I also acknowledge that while I'm a survivor, I am also *still* a fighter. I am still burdened by the uncertainty of relapse. I am still burdened with the side-effects of treatment both from chemotherapy as well as the various surgeries I had. I am still reminded (emotionally & spiritually) every day that I have lost a part of my self even while I gained a different perspective. Merely being alive does not make me a survivor, in my opinion. What makes me a survivor (and what survivorship means to me) is that I can acknowledge not only my own struggles, but also those of others. That I not only acknowledge these struggles, but fight to rise above them. That I not only fight to rise above them, but that I use all my might to present them to God (and others) as hidden gifts. The sufferings we all go through *do* make us stronger if we let them. That I've been through so much in such a short-time-span gives me a little bit of a heads-up over those with 'easy' lives sometimes. I can see the beauty in the moment more like someone of an older generation, but still boast (sometimes) the energy of the younger generation.

Don't get me wrong. There are countless times (a day sometimes) that I curse the scourge of breast cancer (or any other disease, disaster, crime, etc). As I struggle with my failing memory caused by chemotherapy I curse the cancer that caused me to turn to chemotherapy. While I struggle with decreased sensation in my fingers & toes caused by chemo, I again curse the cancer that caused chemo to be my 'best' choice. As my shoulders, back, neck, & chest ache from the unnatural presence of implants on my chest, I curse the cancer that caused me to choose self-mutilation over death. Waves of heat pass through me during my hot-flashes accompanied by panic attacks and again I curse the cancer-fear that caused me to self-mutilate myself by removing my ovaries. However, my very ability to curse the cancer and fear it generates is also cause for rejoicing. Without making these hard choices I would most likely be dead. I would be beyond suffering, but also beyond the joys of this earth. I wouldn't be able to cradle Rachel's head as she sleeps. Simon's funny sayings wouldn't echo in my mind. Andrew's loving touches wouldn't kindle my love for him. I wouldn't be able to participate in family functions with all their noise and joy amid confusion and chaos. Spiritually I know that I'd (with God's grace) be in God's presence & not miss these earthly pleasures. However, physically I fight for the ability to enjoy these earthly pleasures even while suffering from earthly torments.

All in all, survivorship to me is not simply being alive - suvivorship is being alive while learning and letting others learn from your struggles. That is the difficulty and the pride of survivorship. Not simply surviving a disease, disaster, or crime, but learning and allowing others to learn from your struggles is the point. That is what makes survivors laudable. Even those who only survive for a 'short' period (we're all going to die eventually) can give us lessons through their struggles. I pray that you (and I) can accept our crosses with joyful hearts and look beyond the suffering to see God's blessings.

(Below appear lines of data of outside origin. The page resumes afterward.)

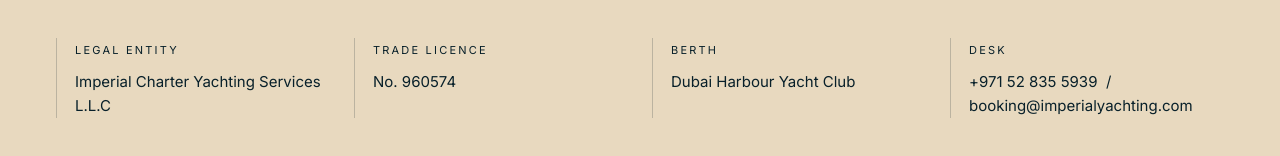
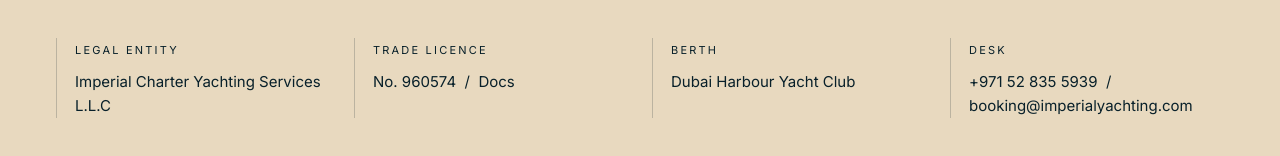
Before and after one commit to aylisrg/imperialyachting.com, a Next.js app: page /services in a window 1280 px wide. Shown: the part 4167-4323 px from the top of the page. Built offline with nearby package versions, Linux system fonts and the light colour scheme; no server answers.

Commit message:
feat(wake): Docs link (/documents) in the inner-page footer (Refs #46)

```diff
--- a/src/components/wake/WakePage.tsx
+++ b/src/components/wake/WakePage.tsx
@@ -1,3 +1,4 @@
+import Link from "next/link";
 import { HomeChrome } from "@/components/home/HomeChrome";
 import { SITE_CONFIG } from "@/lib/constants";
 import { cormorant } from "./font";
@@ -14,7 +15,7 @@
       <footer className="w-foot">
         <div className="g">
           <div><span className="cap">Legal entity</span><p>Imperial Charter Yachting Services L.L.C</p></div>
-          <div><span className="cap">Trade licence</span><p>No. 960574</p></div>
+          <div><span className="cap">Trade licence</span><p>No. 960574 &nbsp;/&nbsp; <Link href="/documents">Docs</Link></p></div>
           <div><span className="cap">Berth</span><p>Dubai Harbour Yacht Club</p></div>
           <div><span className="cap">Desk</span><p><a href={`tel:${SITE_CONFIG.phone}`}>+971 52 835 5939</a> &nbsp;/&nbsp; <a href={`mailto:${SITE_CONFIG.email}`}>{SITE_CONFIG.email}</a></p></div>
         </div>
```
Also changed, not shown: 1 other file (tests, documents, lock files or other folders).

2 comments:

  1. Anonymous6/08/2011

    Awesome!

    ReplyDelete
  2. beautifully written, Erika!

    ReplyDelete

My Chemo-Jane hair-style

My Chemo-Jane hair-style
I just had to have my mom buzz my hair because it was falling out so badly.

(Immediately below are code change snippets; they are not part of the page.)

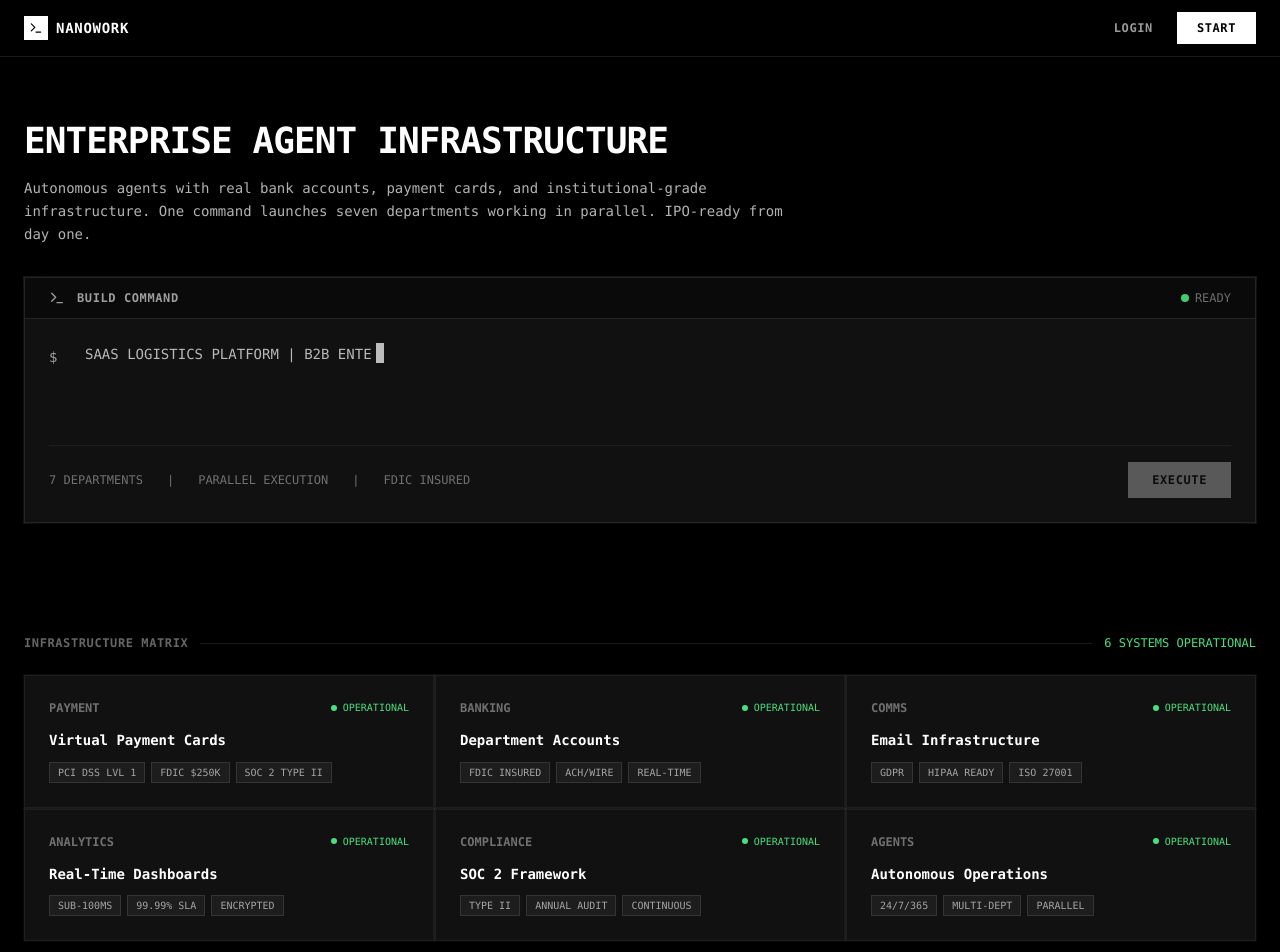
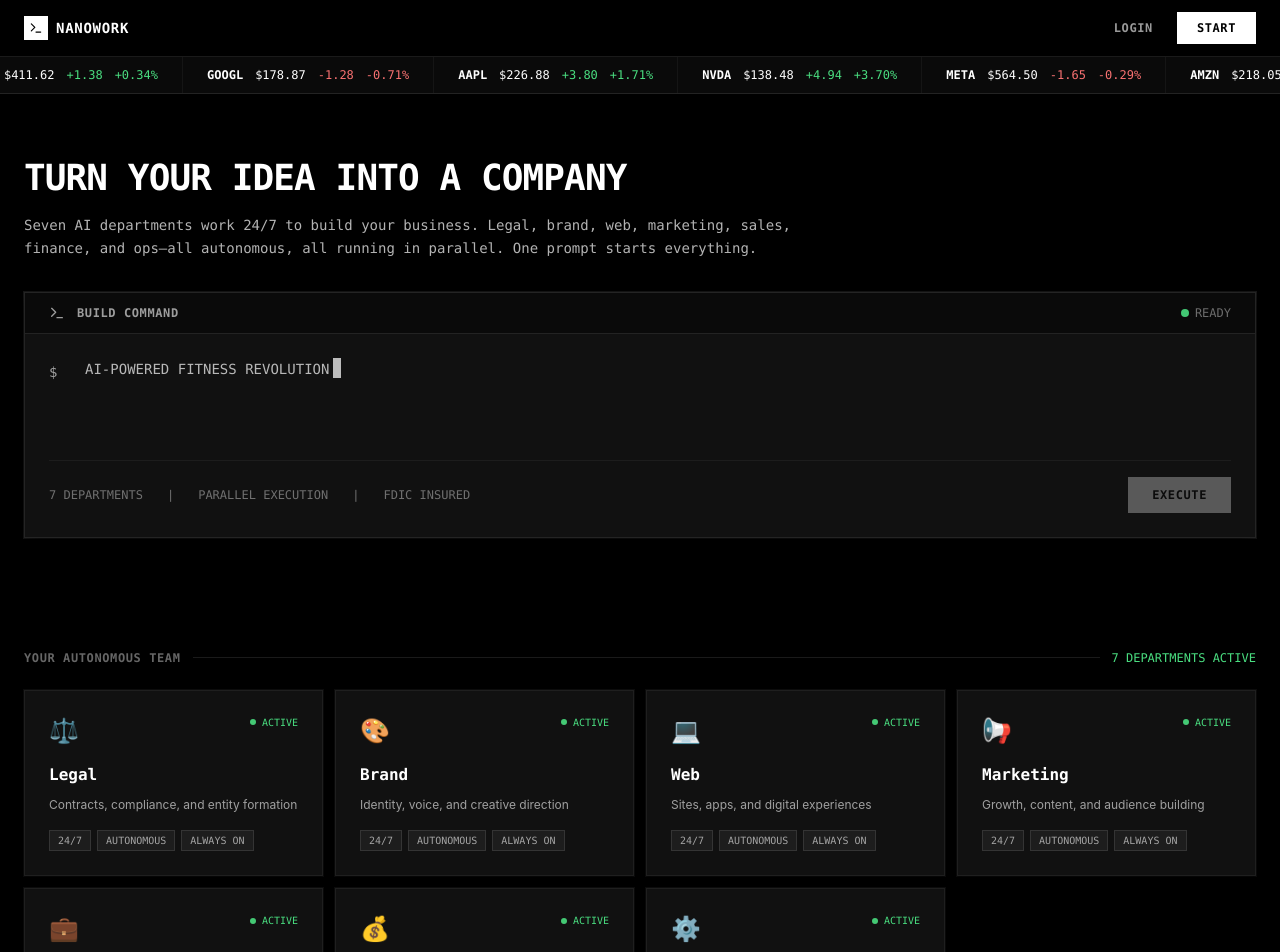
Before and after one commit to nanoworkai/nanowork, a React (Vite) app in the folder apps/web/: page / in a window 1280 px wide. Shown: the top 952 px of the page. Built offline with nearby package versions, Linux system fonts and the light colour scheme; no server answers.

Commit message:
can't even remember what this commit is about

```diff
--- a/apps/web/src/index.css
+++ b/apps/web/src/index.css
@@ -78,4 +78,22 @@
     background: linear-gradient(90deg, transparent, rgba(255, 255, 255, 0.08), transparent);
   }
 
+  /* Stock ticker scroll animation */
+  @keyframes scroll {
+    0% {
+      transform: translateX(0);
+    }
+    100% {
+      transform: translateX(-50%);
+    }
+  }
+
+  .animate-scroll {
+    animation: scroll 60s linear infinite;
+  }
+
+  .animate-scroll:hover {
+    animation-play-state: paused;
+  }
+
 }
--- a/apps/web/src/pages/Home.tsx
+++ b/apps/web/src/pages/Home.tsx
@@ -15,10 +15,87 @@ import { ArrowRight, Terminal } from "lucide-react";
  */
 
 const TYPING_EXAMPLES = [
-  "FINTECH PAYMENT INFRA | $10M ARR TARGET",
-  "SAAS LOGISTICS PLATFORM | B2B ENTERPRISE",
-  "AI HEALTHCARE DIAGNOSTIC | FDA COMPLIANT",
+  "NEXT-GEN SOCIAL NETWORK FOR CREATORS",
+  "AI-POWERED FITNESS REVOLUTION",
+  "SUSTAINABLE FASHION MARKETPLACE",
 ];
+
+// Mock stock data for NYSE crawl
+const STOCKS = [
+  { symbol: "MSFT", price: 412.38, change: 2.14, pct: 0.52 },
+  { symbol: "GOOGL", price: 178.92, change: -1.23, pct: -0.68 },
+  { symbol: "AAPL", price: 226.50, change: 3.42, pct: 1.53 },
+  { symbol: "NVDA", price: 138.75, change: 5.21, pct: 3.90 },
+  { symbol: "META", price: 563.28, change: -2.87, pct: -0.51 },
+  { symbol: "AMZN", price: 218.44, change: 1.92, pct: 0.89 },
+  { symbol: "TSLA", price: 345.67, change: -8.34, pct: -2.36 },
+  { symbol: "NFLX", price: 712.89, change: 4.56, pct: 0.64 },
+];
+
+// ──────────────────────────────────────────────────────────────────────────────
+// STOCK TICKER - NYSE-style crawl
+// ──────────────────────────────────────────────────────────────────────────────
+
+function StockTicker() {
+  const [stocks, setStocks] = useState(STOCKS);
+
+  useEffect(() => {
+    const interval = setInterval(() => {
+      setStocks((prev) =>
+        prev.map((stock) => {
+          const volatility = Math.random() * 0.5 - 0.25;
+          const priceChange = stock.price * (volatility / 100);
+          const newPrice = stock.price + priceChange;
+          const newChange = stock.change + priceChange;
+          const newPct = (newChange / (newPrice - newChange)) * 100;
+
+          return {
+            ...stock,
+            price: newPrice,
+            change: newChange,
+            pct: newPct,
+          };
+        })
+      );
+    }, 3000);
+
+    return () => clearInterval(interval);
+  }, []);
+
+  return (
+    <div className="bg-surface-1 border-b border-white/10 overflow-hidden">
+      <div className="flex animate-scroll">
+        {[...stocks, ...stocks].map((stock, i) => (
+          <div
+            key={i}
+            className="flex items-center gap-3 px-6 py-2.5 border-r border-white/5 whitespace-nowrap flex-shrink-0"
+          >
+            <span className="text-xs font-mono font-bold text-white">{stock.symbol}</span>
+            <span className="text-xs font-mono text-white tabular-nums">
+              ${stock.price.toFixed(2)}
+            </span>
+            <span
+              className={`text-xs font-mono tabular-nums ${
+                stock.change >= 0 ? "text-green-400" : "text-red-400"
+              }`}
+            >
+              {stock.change >= 0 ? "+" : ""}
+              {stock.change.toFixed(2)}
+            </span>
+            <span
+              className={`text-xs font-mono tabular-nums ${
+                stock.pct >= 0 ? "text-green-400" : "text-red-400"
+              }`}
+            >
+              {stock.pct >= 0 ? "+" : ""}
+              {stock.pct.toFixed(2)}%
+            </span>
+          </div>
+        ))}
+      </div>
+    </div>
+  );
+}
 
 // ──────────────────────────────────────────────────────────────────────────────
 // TERMINAL PROMPT INPUT
@@ -165,69 +242,79 @@ function TerminalPrompt() {
 // DATA GRID - Infrastructure specs
 // ──────────────────────────────────────────────────────────────────────────────
 
-function InfrastructureGrid() {
-  const items = [
+function DepartmentGrid() {
+  const departments = [
     {
-      code: "PAYMENT",
-      title: "Virtual Payment Cards",
-      specs: ["PCI DSS LVL 1", "FDIC $250K", "SOC 2 TYPE II"],
-      status: "OPERATIONAL",
+      icon: "⚖️",
+      name: "Legal",
+      description: "Contracts, compliance, and entity formation",
+      capabilities: ["24/7", "AUTONOMOUS", "ALWAYS ON"],
     },
     {
-      code: "BANKING",
-      title: "Department Accounts",
-      specs: ["FDIC INSURED", "ACH/WIRE", "REAL-TIME"],
-      status: "OPERATIONAL",
+      icon: "🎨",
+      name: "Brand",
+      description: "Identity, voice, and creative direction",
+      capabilities: ["24/7", "AUTONOMOUS", "ALWAYS ON"],
     },
     {
-      code: "COMMS",
-      title: "Email Infrastructure",
-      specs: ["GDPR", "HIPAA READY", "ISO 27001"],
-      status: "OPERATIONAL",
+      icon: "💻",
+      name: "Web",
+      description: "Sites, apps, and digital experiences",
+      capabilities: ["24/7", "AUTONOMOUS", "ALWAYS ON"],
     },
     {
-      code: "ANALYTICS",
-      title: "Real-Time Dashboards",
-      specs: ["SUB-100MS", "99.99% SLA", "ENCRYPTED"],
-      status: "OPERATIONAL",
+      icon: "📢",
+      name: "Marketing",
+      description: "Growth, content, and audience building",
+      capabilities: ["24/7", "AUTONOMOUS", "ALWAYS ON"],
     },
     {
-      code: "COMPLIANCE",
-      title: "SOC 2 Framework",
-      specs: ["TYPE II", "ANNUAL AUDIT", "CONTINUOUS"],
-      status: "OPERATIONAL",
+      icon: "💼",
+      name: "Sales",
+      description: "Pipeline, outreach, and deal closing",
+      capabilities: ["24/7", "AUTONOMOUS", "ALWAYS ON"],
     },
     {
-      code: "AGENTS",
-      title: "Autonomous Operations",
-      specs: ["24/7/365", "MULTI-DEPT", "PARALLEL"],
-      status: "OPERATIONAL",
+      icon: "💰",
+      name: "Finance",
+      description: "Revenue, expenses, and financial ops",
+      capabilities: ["24/7", "AUTONOMOUS", "ALWAYS ON"],
+    },
+    {
+      icon: "⚙️",
+      name: "Operations",
+      description: "Systems, processes, and execution",
+      capabilities: ["24/7", "AUTONOMOUS", "ALWAYS ON"],
     },
   ];
 
   return (
-    <div className="grid md:grid-cols-2 lg:grid-cols-3 gap-px bg-white/10">
-      {items.map((item, i) => (
-        <div key={i} className="card rounded-none border-0 p-6 hover:bg-surface-3 transition-colors">
+    <div className="grid md:grid-cols-2 lg:grid-cols-3 xl:grid-cols-4 gap-3">
+      {departments.map((dept, i) => (
+        <div key={i} className="card rounded-none border border-white/10 p-6 hover:bg-surface-3 transition-colors">
           <div className="flex items-start justify-between mb-4">
-            <div className="text-xs font-mono font-bold text-white/40">{item.code}</div>
+            <span className="text-2xl">{dept.icon}</span>
             <div className="flex items-center gap-1.5">
-              <div className="w-1.5 h-1.5 rounded-full bg-green-400" />
-              <span className="text-[10px] font-mono text-green-400">{item.status}</span>
+              <div className="w-1.5 h-1.5 rounded-full bg-green-400 animate-pulse" />
+              <span className="text-[10px] font-mono text-green-400">ACTIVE</span>
             </div>
           </div>
 
-          <h3 className="text-sm font-mono font-bold text-white mb-3 leading-tight">
-            {item.title}
+          <h3 className="text-base font-mono font-bold text-white mb-2">
+            {dept.name}
           </h3>
 
+          <p className="text-xs text-white/60 mb-4 leading-relaxed">
+            {dept.description}
+          </p>
+
           <div className="flex flex-wrap gap-1.5">
-            {item.specs.map((spec, j) => (
+            {dept.capabilities.map((cap, j) => (
               <span
                 key={j}
                 className="px-2 py-0.5 rounded-none bg-white/5 text-[10px] font-mono text-white/60 border border-white/10"
               >
-                {spec}
+                {cap}
               </span>
             ))}
           </div>
@@ -284,36 +371,38 @@ export default function Home() {
         </div>
       </header>
 
+      {/* Stock Ticker */}
+      <StockTicker />
+
       {/* Main Content */}
       <main className="max-w-[1800px] mx-auto px-6">
         {/* Hero Section - Dense, terminal-style */}
         <section className="py-16">
           <div className="mb-8">
             <h1 className="text-4xl font-mono font-bold text-white uppercase tracking-tight mb-4">
-              Enterprise Agent Infrastructure
+              Turn Your Idea Into a Company
             </h1>
             <p className="text-sm font-mono text-white/70 max-w-3xl leading-relaxed">
-              Autonomous agents with real bank accounts, payment cards, and institutional-grade infrastructure.
-              One command launches seven departments working in parallel. IPO-ready from day one.
+              Seven AI departments work 24/7 to build your business. Legal, brand, web, marketing, sales, finance, and ops—all autonomous, all running in parallel. One prompt starts everything.
             </p>
           </div>
 
           <TerminalPrompt />
         </section>
 
-        {/* Infrastructure Grid */}
+        {/* Department Grid */}
         <section className="py-12">
           <div className="mb-6">
             <div className="flex items-center gap-3">
               <span className="text-xs font-mono font-bold text-white/40 uppercase tracking-wider">
-                Infrastructure Matrix
+                Your Autonomous Team
               </span>
               <div className="flex-1 h-px bg-white/10" />
-              <span className="text-xs font-mono text-green-400">6 SYSTEMS OPERATIONAL</span>
+              <span className="text-xs font-mono text-green-400">7 DEPARTMENTS ACTIVE</span>
             </div>
           </div>
 
-          <InfrastructureGrid />
+          <DepartmentGrid />
         </section>
 
         {/* CTA - Terminal command style */}
```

Pre-op wearing my hand-crocheted cap with my prayer shawl.

Pre-op wearing my hand-crocheted cap with my prayer shawl.
My loving husband is watching me distract myself with a game on his iPhone.

2 days after my BMX w/ 100ccs in the TEs

2 days after my BMX w/ 100ccs in the TEs
I even have a fashionable belt to hold up my drains.

3 weeks post-op w/ 400ccs in each TE

3 weeks post-op w/ 400ccs in each TE
The smile is fake because the TEs were irritating!